◆ Assigned task ◆
The entries follow. Copy every line in which "white" appears.

[Web page edit records]

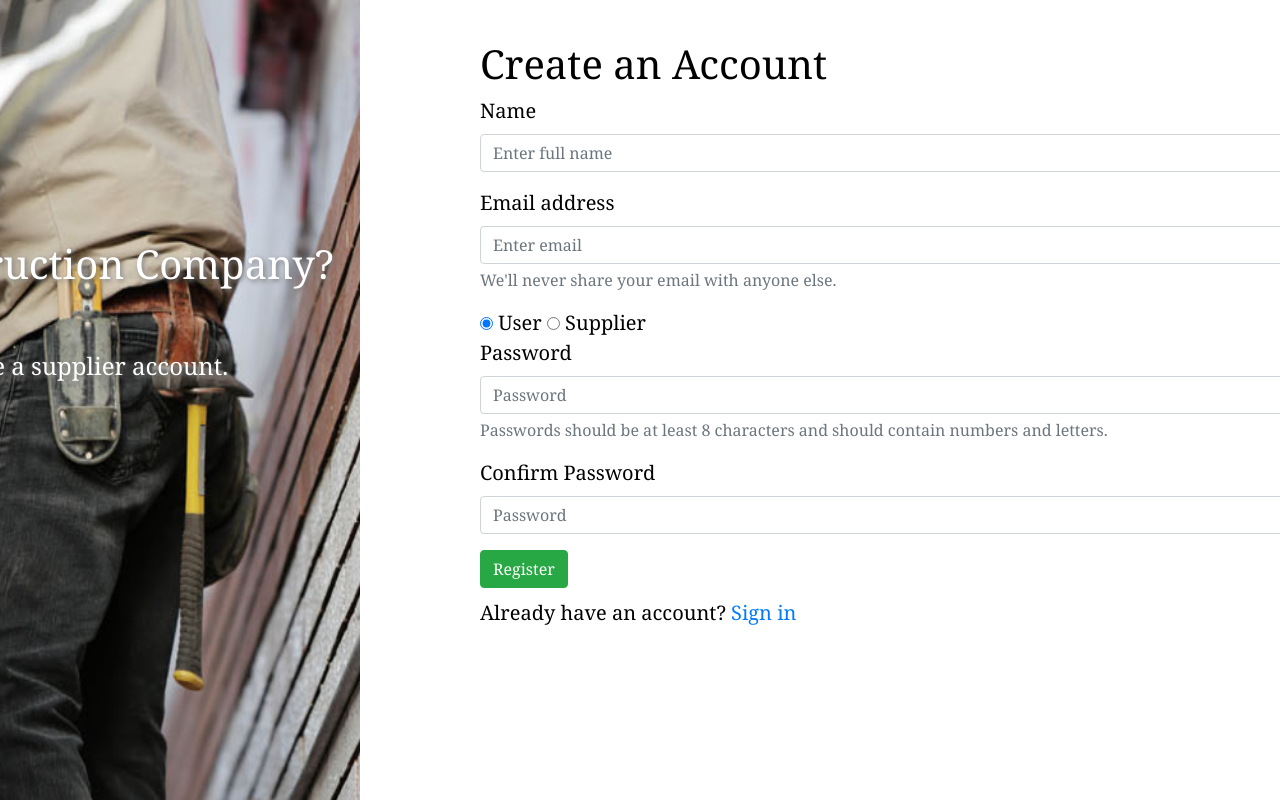
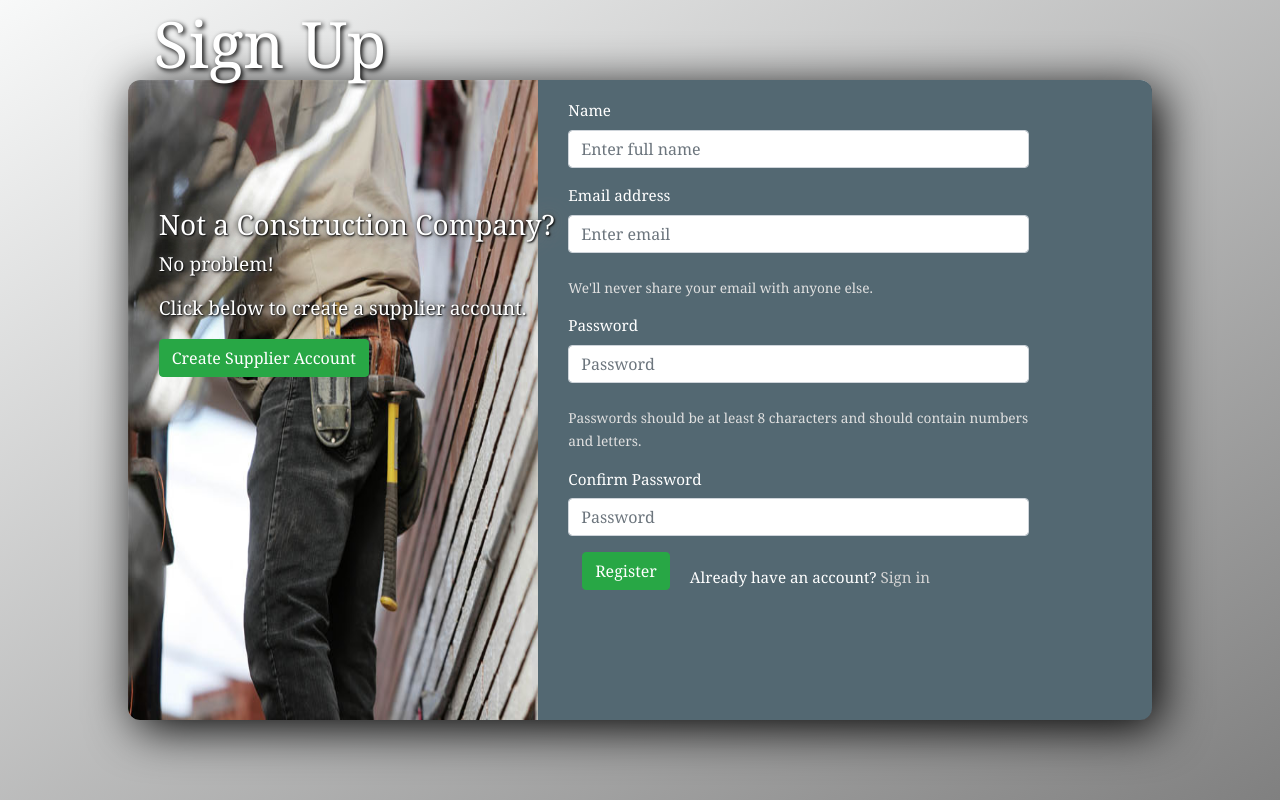
Before and after one commit to ConsTructionGang/FrontEnd, an Angular app: page /useraccount in a window 1280 px wide. Built offline with nearby package versions, Linux system fonts and the light colour scheme.

Commit message:
Changed em to % because it looked way too large when I switched computers. Figured out how to get buttons to change user type, and figured out sliding animation. Still need to add a fade in and out for input fields.

```diff
--- a/src/app/accounts/createuseraccount/createuseraccount.component.css
+++ b/src/app/accounts/createuseraccount/createuseraccount.component.css
@@ -11,87 +11,140 @@
     font-family: Georgia, serif;
 }
 
+h1{
+    position:absolute;
+    color: white;
+    text-shadow: 2px 2px 5px black;
+    top:.75%;
+    left:12%;
+    font-size: 400%;
+    z-index: 2;
+}
+
 #signupImg{
     position:relative;
-    /overflow: hidden;
+    overflow: hidden;
     box-shadow: .5em .5em 3em black;
-    width:115em;
-    height:55em;
+    width:80%;
+    height:80%;
+    border-radius:.75em;
 }
 
 #img{
-    width:115em;
-    height:55em;
+    width:100%;
+    height:100%;
 }
 
 .slider{
     position:absolute;
-    background-color: white;
-    height:55em;
-    margin-top: -55em;
+    background-color: #536872;
+    height:100%;
+    top:-0%;
 }
 
-#leftUser{
-    margin-left: 40em;
-    width:75em;
+.userSlide #left{
+    left:40%;
+    width:60%;
+    transition: left linear .3s;
 }
 
-#leftSupplier{
-    margin-left: 40em;
-    width:0em;
+
+
+.supplierSlide #left{
+    left: 100%;
+    width:60%;
+    transition: left linear .3s;
 }
 
-#rightUser{
-    width:0em;
+.userSlide #right{
+    width:60%;
+    left:-60%;
+    transition: left linear .3s;
+
 }
 
-#rightSupplier{
-    width:75em;
+.supplierSlide #right{
+    left:0%;
+    width:60%;
+    transition: left linear .3s;
 }
 
 #supplierLogin{
     color:white;
-    text-shadow: 2px 2px 5px grey;
-    font-size:1.5em;
+    text-shadow: 1px 1px 2px black, 0 0 25px grey, 0 0 5px  #505050;
+    font-size:120%;
     position:absolute;
-    margin-top: -25em;
-    margin-left: 2em;
+    top: 20%;
+    left: 3%;
 }
 
 #userLogin{
     color:white;
-    text-shadow: 2px 2px 5px grey;
-    font-size:1.5em;
+    text-shadow: 1px 1px 2px black, 0 0 25px grey, 0 0 5px darkgrey;
+    font-size:120%;
     position:absolute;
-    margin-top: -25em;
-    margin-left: 55em;
+    top: 20%;
+    left: 65%;
 }
 
+
 #signupText{
-    color:black;
+    color:white;
     position:relative;
-    height:40em;
-    width:45em;
-    z-index: 1;
+    height:100%;
+    width:45%;
+    z-index: 3;
 
 
 }
 
+
 .userSignup{
-    font-size:1.25em;
-    top:-40em;
-    left:38em;
+    font-size:95%;
+    top:-97%;
+    left: 43%;
 
 
 }
 
 .supplierSignup{
-    font-size: 1em;
-    top:-52em;
-    left:6em;
+    display: hidden;
+    font-size:80%;
+    line-height: 1em;
+    top:-97%;
+    left:5%;
+    display: visible;
+}
+
+.userSignup input{
+
+}
+
+.supplierSignup input{
+    height:1.5em;
+}
+
+
+.supplierSignup #inputSupplies{
+    height:1.5em;
 }
 
 #signin{
-    padding-top: .5em;
-    font-size:1em;
+    padding: 3%;
+    font-size:100%;
 }
+
+#register{
+    margin-top: -1em;
+    margin-right:1em;
+}
+
+a{
+    color:#D3D3D3;
+}
+
+
+small{
+    color:  #E0E0E0;
+    font-size:90%;
+}
--- a/src/app/accounts/createuseraccount/createuseraccount.component.html
+++ b/src/app/accounts/createuseraccount/createuseraccount.component.html
@@ -1,28 +1,29 @@
 <div id="pageBody">
+  <h1> Sign Up </h1>
   <div id="signupImg">
     <img id="img" src="\assets\images\signup.jpg">
+    <div [ngClass]="{'userSlide':userAccount.type==='user',
+                      'supplierSlide':userAccount.type=='supplier'}">
+      <div id="left" class="slider"></div>
+      <div id ="right" class="slider"></div>
+    </div>
     <div *ngIf="userAccount.type=='user'">
-      <div id="rightUser" class="slider"></div>
-      <div id="leftUser" class="slider"></div>
       <div id="supplierLogin">
-        <h1> Not a Construction Company?</h1>
+        <h3> Not a Construction Company?</h3>
         <p> No problem! </p>
         <p> Click below to create a supplier account. </p>
-        <button  type="SignUp" class="btn btn-success" >Create Supplier Account</button>
+        <button  type="SignUp" class="btn btn-success" (click)="setSupplier()">Create Supplier Account</button>
       </div>
     </div>
 
     <div *ngIf="userAccount.type=='supplier'">
-      <div id="rightSupplier" class="slider"></div>
-      <div id="leftSupplier" class="slider"></div>
       <div id="userLogin">
-        <h1> Not a Supplier?</h1>
+        <h3> Not a Supplier?</h3>
         <p> No problem! </p>
         <p> Click below to create an user account. </p>
-        <button  type="SignUp" class="btn btn-success">Create User Account</button>
+        <button  type="SignUp" class="btn btn-success" (click)="setUser()">Create User Account</button>
       </div>
     </div>
-
 
 
 
@@ -30,7 +31,7 @@
                                     'supplierSignup':userAccount.type=='supplier'}">
 
 
-    <h1 >Create an Account</h1>
+
 
       <form>
         <div class="form-group">
@@ -40,12 +41,9 @@
         <div class="form-group">
           <label for="userEmail">Email address</label>
           <input type="email" class="form-control" required id="userEmail" aria-describedby="emailHelp" placeholder="Enter email" [(ngModel)]="userAccount.email" name="emailfield">
-        <small id="emailHelp" class="form-text text-muted">We'll never share your email with anyone else.</small>
+          <br>
+          <small id="emailHelp">We'll never share your email with anyone else.</small>
         </div>
-      <form>
-        <input type="radio" name="user" value="user" checked [(ngModel)]="userAccount.type"> User
-        <input type="radio" name="user" value="supplier" [(ngModel)]="userAccount.type"> Supplier
-      </form>
         <div *ngIf="userAccount.type=='supplier'">
           <div class="form-group">
             <label for="inputCompanyName">Company Name</label>
@@ -72,7 +70,8 @@
           <label for="inputPassword">Password</label>
           <input name="passwordfield" ng-model="passwordfield" type="password" class="form-control" id="inputPassword" aria-describedby="passwordHelp"
                   placeholder="Password" required>
-        <small id="passwordHelp" class="form-text text-muted">
+          <br>
+          <small id="passwordHelp">
             Passwords should be at least 8 characters and should contain numbers and letters.
           </small>
         </div>
@@ -82,18 +81,20 @@
                   name="confirmfield" required>
         </div>
 
-      <button type="submit" class="btn btn-success">Register</button>
 
-      <p id="signin"> Already have an account?
+
+        <p id="signin">
+          <button id="register" type="submit" class="btn btn-success">Register</button>
+          Already have an account?
           <a routerLink="/login">Sign in</a>
         </p>
       </form>
     </div>
 
-
-
 </div>
 
 
 
+
+
 </div>
--- a/src/app/accounts/createuseraccount/createuseraccount.component.ts
+++ b/src/app/accounts/createuseraccount/createuseraccount.component.ts
@@ -31,4 +31,14 @@ export class CreateuseraccountComponent implements OnInit {
     ];
   }
 
+  setSupplier(){
+    this.userAccount.type = 'supplier';
+    console.log(this.userAccount.type);
+  }
+
+  setUser(){
+    this.userAccount.type = 'user';
+    console.log(this.userAccount.type);
+  }
+
 }
--- a/src/app/accounts/login/login.component.css
+++ b/src/app/accounts/login/login.component.css
@@ -9,50 +9,56 @@
     align-items: center; /*centers items on the cross-axis (y by default)*/
     background: linear-gradient(to bottom right, #F8F9F9, grey);
     font-family: Georgia, serif;
+
 }
 
 
-#loginText{
-	height:25em;
-	width:35em;
+#loginTextContainer{
 	position:relative;
-	left:20em;
+	left:100%;
 	border-radius:1em;
 	color:white;
 	background: #536872;
-	padding: 3em;
 	box-shadow: .5em .5em 3em black;
+	width:128%;
+	padding: 10%;
+
 }
 
+
 #loginImg{
+
+	width:220%;
 	position:absolute;
 	z-index: -1;
-	right:30em;
-	top:-3.5em;
+	right:80%;
+	top:-10%;
 	box-shadow: .5em .5em 3em black;
 	border-radius:1em;
 }
 
 #img{
+	height:100%;
+	width:100%;
 	border-radius:1em;
 }
 
 #loginMessage{
 	position:absolute;
-	width:40em;
-	right:30em;
-	top:5em;
-	text-shadow: 2px 2px 5px grey;
+	width:100%;
+	right:175%;
+	top:20%;
+	text-shadow: .25em .25em .75em grey;
 }
 
 #compName{
-	font-size:5em;
+	font-size:500%;
 }
 
 #info{
 	position:relative;
-	font-size:2em;
-	left:2.3em;
+	font-size:150%;
+	left:15%;
 }
 
 a{
@@ -70,5 +76,5 @@ a{
 }
 
 #password{
-	padding-left: .5em;
+	padding-left: 3%;
 }
--- a/src/app/accounts/login/login.component.html
+++ b/src/app/accounts/login/login.component.html
@@ -1,14 +1,15 @@
 <div id="pageBody">
 	<div class="loginScreen">
+		<div id="loginTextContainer">
 			<div id="loginText">
 			    <h2>Sign In</h2>
 			    <form>
 			        <div class="form-group">
-		        <label for="username">Email</label>
+			        <label for="username"></label>
 			        <input name="loginusername" type="text" class="form-control" required id="email" aria-describedby="emailHelp" placeholder="Email" [(ngModel)]="account.email">
 			        </div>
 			        <div class="form-group">
-		          <label for="password">Password</label>
+			          <label for="password"></label>
 			        <input name="loginpassword" type="password" class="form-control" required id="password" aria-describedby="emailHelp" placeholder="Password" [(ngModel)]="account.password">
 			      </div>
 			        <button type="Login" class="btn btn-success">Sign in</button>
@@ -20,7 +21,7 @@
 			    	</p>
 			    </form>
 			    <div id="loginImg">
-				<img id="img" src="\assets\images\login.jpg" height="500">
+					<img id="img" src="\assets\images\login.jpg">
 				</div>
 				<div id="loginMessage">
 					<p id="compName"> Construction </p>
@@ -29,3 +30,4 @@
 			</div>
 		</div>
 	</div>
+</div>
```
Lines whose indentation alone changed are shown as unchanged.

◆ Answer ◆
+    color: white;
-    background-color: white;
     color:white;
     color:white;
+    color:white;
 	color:white;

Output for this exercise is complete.